Goal of the exercise: Below are the records; copy out every line that holds the word "ipynb".

Material for this task:
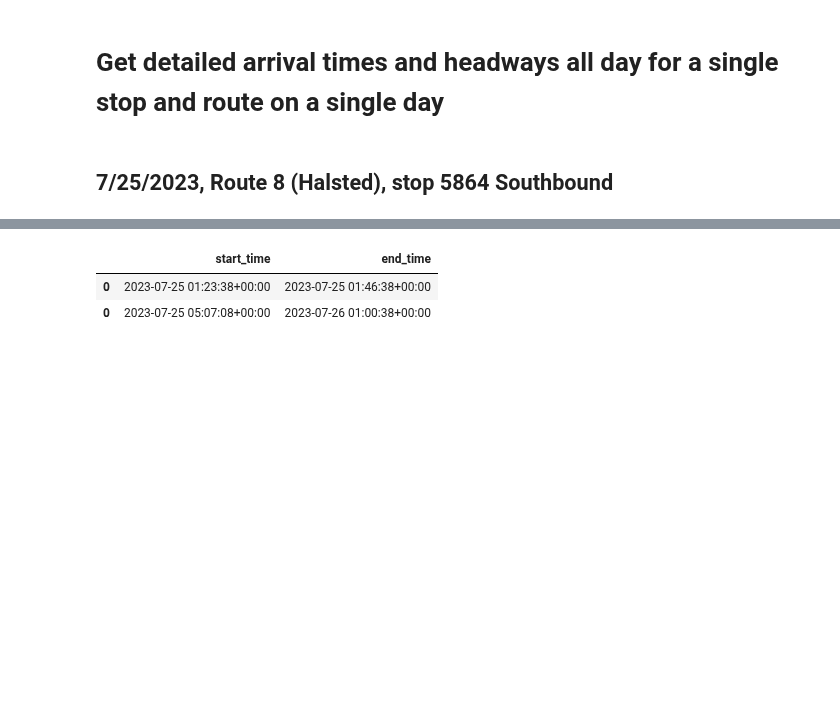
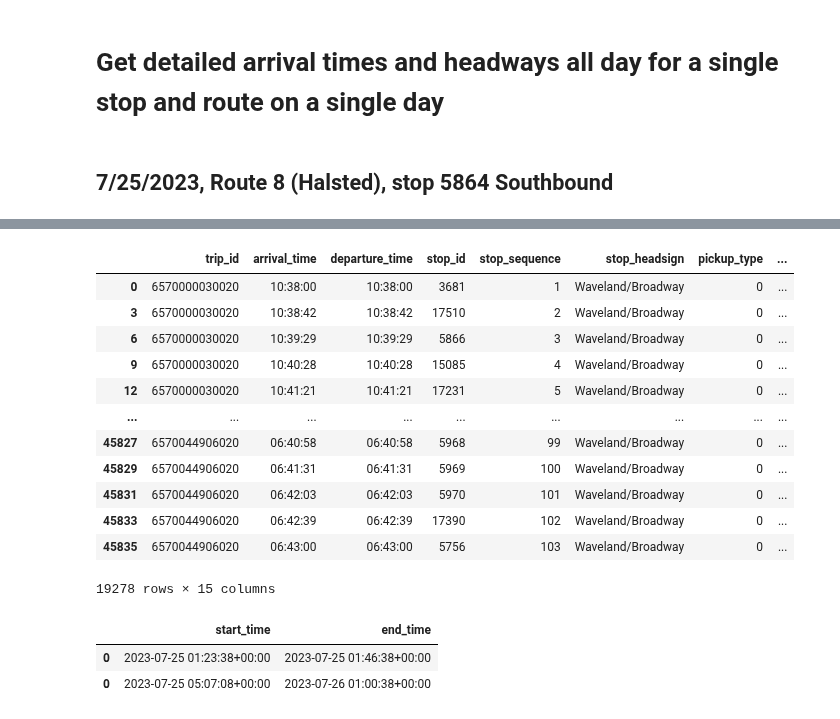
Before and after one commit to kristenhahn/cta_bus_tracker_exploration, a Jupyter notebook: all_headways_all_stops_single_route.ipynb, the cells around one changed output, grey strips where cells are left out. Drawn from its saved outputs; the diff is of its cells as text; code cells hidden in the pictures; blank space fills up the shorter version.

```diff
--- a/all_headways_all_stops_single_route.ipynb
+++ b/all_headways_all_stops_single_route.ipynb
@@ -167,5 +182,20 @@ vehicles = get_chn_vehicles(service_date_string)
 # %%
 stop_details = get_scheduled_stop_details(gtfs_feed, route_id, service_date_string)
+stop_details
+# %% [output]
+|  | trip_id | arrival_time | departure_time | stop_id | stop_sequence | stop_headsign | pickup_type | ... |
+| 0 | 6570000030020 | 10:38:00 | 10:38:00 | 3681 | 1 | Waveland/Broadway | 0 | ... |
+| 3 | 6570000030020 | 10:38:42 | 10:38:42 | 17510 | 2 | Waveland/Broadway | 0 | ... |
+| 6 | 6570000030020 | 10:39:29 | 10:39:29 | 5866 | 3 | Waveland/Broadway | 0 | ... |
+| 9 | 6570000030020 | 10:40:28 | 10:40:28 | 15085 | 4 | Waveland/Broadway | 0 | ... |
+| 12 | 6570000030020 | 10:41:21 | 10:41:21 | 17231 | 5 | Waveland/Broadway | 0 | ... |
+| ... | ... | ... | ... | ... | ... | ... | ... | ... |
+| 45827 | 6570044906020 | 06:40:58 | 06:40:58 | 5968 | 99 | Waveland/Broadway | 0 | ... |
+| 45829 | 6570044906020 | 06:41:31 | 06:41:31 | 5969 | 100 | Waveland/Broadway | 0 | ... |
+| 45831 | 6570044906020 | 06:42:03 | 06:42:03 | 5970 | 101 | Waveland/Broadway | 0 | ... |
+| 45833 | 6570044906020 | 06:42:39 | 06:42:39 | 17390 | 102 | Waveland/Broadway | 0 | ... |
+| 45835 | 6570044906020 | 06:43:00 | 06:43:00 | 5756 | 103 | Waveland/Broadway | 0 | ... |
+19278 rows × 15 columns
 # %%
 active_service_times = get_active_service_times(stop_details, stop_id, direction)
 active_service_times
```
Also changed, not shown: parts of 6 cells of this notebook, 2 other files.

Result of this task:
Before and after one commit to kristenhahn/cta_bus_tracker_exploration, a Jupyter notebook: all_headways_all_stops_single_route.ipynb, the cells around one changed output, grey strips where cells are left out. Drawn from its saved outputs; the diff is of its cells as text; code cells hidden in the pictures; blank space fills up the shorter version.
--- a/all_headways_all_stops_single_route.ipynb
+++ b/all_headways_all_stops_single_route.ipynb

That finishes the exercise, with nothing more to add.